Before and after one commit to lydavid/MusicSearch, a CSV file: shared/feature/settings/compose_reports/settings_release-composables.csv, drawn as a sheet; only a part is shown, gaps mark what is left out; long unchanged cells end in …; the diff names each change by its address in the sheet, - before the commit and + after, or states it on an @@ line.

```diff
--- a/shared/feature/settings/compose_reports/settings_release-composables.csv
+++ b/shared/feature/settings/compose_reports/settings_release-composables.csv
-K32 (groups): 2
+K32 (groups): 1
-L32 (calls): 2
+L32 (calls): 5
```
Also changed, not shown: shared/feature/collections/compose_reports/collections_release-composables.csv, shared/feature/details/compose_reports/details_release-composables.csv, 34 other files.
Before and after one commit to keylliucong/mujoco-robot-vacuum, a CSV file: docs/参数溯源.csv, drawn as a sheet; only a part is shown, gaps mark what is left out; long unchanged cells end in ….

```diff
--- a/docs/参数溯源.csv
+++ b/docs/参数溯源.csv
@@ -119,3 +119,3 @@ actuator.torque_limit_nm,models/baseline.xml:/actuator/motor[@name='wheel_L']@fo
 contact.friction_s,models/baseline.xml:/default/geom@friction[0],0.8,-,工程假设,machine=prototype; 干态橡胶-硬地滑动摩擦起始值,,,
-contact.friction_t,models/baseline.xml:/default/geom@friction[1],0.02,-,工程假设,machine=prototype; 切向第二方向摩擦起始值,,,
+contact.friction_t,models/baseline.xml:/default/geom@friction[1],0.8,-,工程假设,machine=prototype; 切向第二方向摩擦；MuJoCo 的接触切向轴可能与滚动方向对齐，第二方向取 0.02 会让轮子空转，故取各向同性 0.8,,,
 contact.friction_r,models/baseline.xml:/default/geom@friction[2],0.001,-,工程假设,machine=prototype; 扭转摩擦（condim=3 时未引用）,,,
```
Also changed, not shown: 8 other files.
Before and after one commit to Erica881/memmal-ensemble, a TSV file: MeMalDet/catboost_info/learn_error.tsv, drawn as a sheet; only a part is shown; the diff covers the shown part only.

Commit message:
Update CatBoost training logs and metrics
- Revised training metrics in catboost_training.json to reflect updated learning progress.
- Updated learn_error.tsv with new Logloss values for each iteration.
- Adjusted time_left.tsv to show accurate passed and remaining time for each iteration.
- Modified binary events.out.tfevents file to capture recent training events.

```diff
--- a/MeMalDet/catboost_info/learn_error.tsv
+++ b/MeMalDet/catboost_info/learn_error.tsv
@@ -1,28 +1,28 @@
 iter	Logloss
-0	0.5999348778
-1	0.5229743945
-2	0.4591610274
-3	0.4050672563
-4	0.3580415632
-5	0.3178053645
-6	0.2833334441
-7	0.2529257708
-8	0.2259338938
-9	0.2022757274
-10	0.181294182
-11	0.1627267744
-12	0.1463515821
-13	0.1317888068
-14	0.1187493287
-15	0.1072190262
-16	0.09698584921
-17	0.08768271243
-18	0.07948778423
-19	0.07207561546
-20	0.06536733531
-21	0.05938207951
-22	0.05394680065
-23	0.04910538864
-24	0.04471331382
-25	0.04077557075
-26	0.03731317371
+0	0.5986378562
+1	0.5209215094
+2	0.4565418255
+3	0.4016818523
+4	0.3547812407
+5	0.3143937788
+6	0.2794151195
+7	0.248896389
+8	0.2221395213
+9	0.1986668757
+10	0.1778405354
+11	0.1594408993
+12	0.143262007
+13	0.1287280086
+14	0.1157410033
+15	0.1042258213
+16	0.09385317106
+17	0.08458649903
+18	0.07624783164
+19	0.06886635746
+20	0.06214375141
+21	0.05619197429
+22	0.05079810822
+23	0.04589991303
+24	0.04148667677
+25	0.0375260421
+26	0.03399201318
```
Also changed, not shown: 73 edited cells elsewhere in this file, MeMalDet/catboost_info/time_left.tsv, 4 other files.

+ + + + + + +

**Exercise prompt**
Nothing but an exact repetition of the entries is expected here.

**Result for this task**
Before and after one commit to lydavid/MusicSearch, a CSV file: shared/feature/settings/compose_reports/settings_release-composables.csv, drawn as a sheet; only a part is shown, gaps mark what is left out; long unchanged cells end in …; the diff names each change by its address in the sheet, - before the commit and + after, or states it on an @@ line.

```diff
--- a/shared/feature/settings/compose_reports/settings_release-composables.csv
+++ b/shared/feature/settings/compose_reports/settings_release-composables.csv
-K32 (groups): 2
+K32 (groups): 1
-L32 (calls): 2
+L32 (calls): 5
```
Also changed, not shown: shared/feature/collections/compose_reports/collections_release-composables.csv, shared/feature/details/compose_reports/details_release-composables.csv, 34 other files.
Before and after one commit to keylliucong/mujoco-robot-vacuum, a CSV file: docs/参数溯源.csv, drawn as a sheet; only a part is shown, gaps mark what is left out; long unchanged cells end in ….

```diff
--- a/docs/参数溯源.csv
+++ b/docs/参数溯源.csv
@@ -119,3 +119,3 @@ actuator.torque_limit_nm,models/baseline.xml:/actuator/motor[@name='wheel_L']@fo
 contact.friction_s,models/baseline.xml:/default/geom@friction[0],0.8,-,工程假设,machine=prototype; 干态橡胶-硬地滑动摩擦起始值,,,
-contact.friction_t,models/baseline.xml:/default/geom@friction[1],0.02,-,工程假设,machine=prototype; 切向第二方向摩擦起始值,,,
+contact.friction_t,models/baseline.xml:/default/geom@friction[1],0.8,-,工程假设,machine=prototype; 切向第二方向摩擦；MuJoCo 的接触切向轴可能与滚动方向对齐，第二方向取 0.02 会让轮子空转，故取各向同性 0.8,,,
 contact.friction_r,models/baseline.xml:/default/geom@friction[2],0.001,-,工程假设,machine=prototype; 扭转摩擦（condim=3 时未引用）,,,
```
Also changed, not shown: 8 other files.
Before and after one commit to Erica881/memmal-ensemble, a TSV file: MeMalDet/catboost_info/learn_error.tsv, drawn as a sheet; only a part is shown; the diff covers the shown part only.

Commit message:
Update CatBoost training logs and metrics
- Revised training metrics in catboost_training.json to reflect updated learning progress.
- Updated learn_error.tsv with new Logloss values for each iteration.
- Adjusted time_left.tsv to show accurate passed and remaining time for each iteration.
- Modified binary events.out.tfevents file to capture recent training events.

```diff
--- a/MeMalDet/catboost_info/learn_error.tsv
+++ b/MeMalDet/catboost_info/learn_error.tsv
@@ -1,28 +1,28 @@
 iter	Logloss
-0	0.5999348778
-1	0.5229743945
-2	0.4591610274
-3	0.4050672563
-4	0.3580415632
-5	0.3178053645
-6	0.2833334441
-7	0.2529257708
-8	0.2259338938
-9	0.2022757274
-10	0.181294182
-11	0.1627267744
-12	0.1463515821
-13	0.1317888068
-14	0.1187493287
-15	0.1072190262
-16	0.09698584921
-17	0.08768271243
-18	0.07948778423
-19	0.07207561546
-20	0.06536733531
-21	0.05938207951
-22	0.05394680065
-23	0.04910538864
-24	0.04471331382
-25	0.04077557075
-26	0.03731317371
+0	0.5986378562
+1	0.5209215094
+2	0.4565418255
+3	0.4016818523
+4	0.3547812407
+5	0.3143937788
+6	0.2794151195
+7	0.248896389
+8	0.2221395213
+9	0.1986668757
+10	0.1778405354
+11	0.1594408993
+12	0.143262007
+13	0.1287280086
+14	0.1157410033
+15	0.1042258213
+16	0.09385317106
+17	0.08458649903
+18	0.07624783164
+19	0.06886635746
+20	0.06214375141
+21	0.05619197429
+22	0.05079810822
+23	0.04589991303
+24	0.04148667677
+25	0.0375260421
+26	0.03399201318
```
Also changed, not shown: 73 edited cells elsewhere in this file, MeMalDet/catboost_info/time_left.tsv, 4 other files.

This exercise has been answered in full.